== WORK TO BE COMPLETED ==
What lines below contain the word "AmazonFlask"? Please pull each one out.

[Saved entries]
☆ ☆ ☆ ☆ ☆
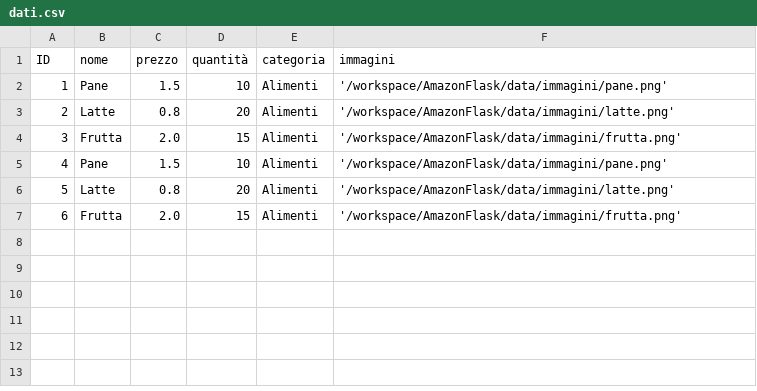
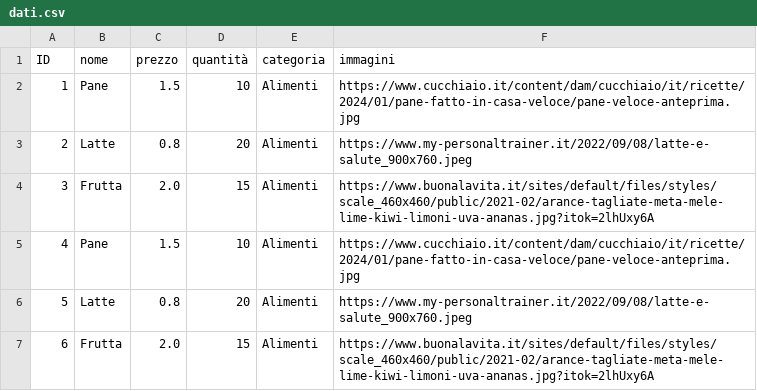
Before and after one commit to RAAAAAAAAD/AmazonFlask, a CSV file: data/dati.csv, drawn as a sheet.

```diff
--- a/data/dati.csv
+++ b/data/dati.csv
@@ -1,7 +1,7 @@
 ID,nome,prezzo,quantità,categoria,immagini
-1,Pane,1.5,10,Alimenti,'/workspace/AmazonFlask/data/immagini/pane.png'
-2,Latte,0.8,20,Alimenti,'/workspace/AmazonFlask/data/immagini/latte.png'
-3,Frutta,2.0,15,Alimenti,'/workspace/AmazonFlask/data/immagini/frutta.png'
-4,Pane,1.5,10,Alimenti,'/workspace/AmazonFlask/data/immagini/pane.png'
-5,Latte,0.8,20,Alimenti,'/workspace/AmazonFlask/data/immagini/latte.png'
-6,Frutta,2.0,15,Alimenti,'/workspace/AmazonFlask/data/immagini/frutta.png'
+1,Pane,1.5,10,Alimenti,"https://www.cucchiaio.it/content/dam/cucchiaio/it/ricette/2024/01/pane-fatto-in-casa-veloce/pane-veloce-anteprima.jpg"
+2,Latte,0.8,20,Alimenti,"https://www.my-personaltrainer.it/2022/09/08/latte-e-salute_900x760.jpeg"
+3,Frutta,2.0,15,Alimenti,"https://www.buonalavita.it/sites/default/files/styles/scale_460x460/public/2021-02/arance-tagliate-meta-mele-lime-kiwi-limoni-uva-ananas.jpg?itok=2lhUxy6A"
+4,Pane,1.5,10,Alimenti,"https://www.cucchiaio.it/content/dam/cucchiaio/it/ricette/2024/01/pane-fatto-in-casa-veloce/pane-veloce-anteprima.jpg"
+5,Latte,0.8,20,Alimenti,"https://www.my-personaltrainer.it/2022/09/08/latte-e-salute_900x760.jpeg"
+6,Frutta,2.0,15,Alimenti,"https://www.buonalavita.it/sites/default/files/styles/scale_460x460/public/2021-02/arance-tagliate-meta-mele-lime-kiwi-limoni-uva-ananas.jpg?itok=2lhUxy6A"
```
Also changed, not shown: 7 other files.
☆ ☆ ☆ ☆ ☆
== WRITTEN ANSWER ==
Before and after one commit to RAAAAAAAAD/AmazonFlask, a CSV file: data/dati.csv, drawn as a sheet.
-1,Pane,1.5,10,Alimenti,'/workspace/AmazonFlask/data/immagini/pane.png'
-2,Latte,0.8,20,Alimenti,'/workspace/AmazonFlask/data/immagini/latte.png'
-3,Frutta,2.0,15,Alimenti,'/workspace/AmazonFlask/data/immagini/frutta.png'
-4,Pane,1.5,10,Alimenti,'/workspace/AmazonFlask/data/immagini/pane.png'
-5,Latte,0.8,20,Alimenti,'/workspace/AmazonFlask/data/immagini/latte.png'
-6,Frutta,2.0,15,Alimenti,'/workspace/AmazonFlask/data/immagini/frutta.png'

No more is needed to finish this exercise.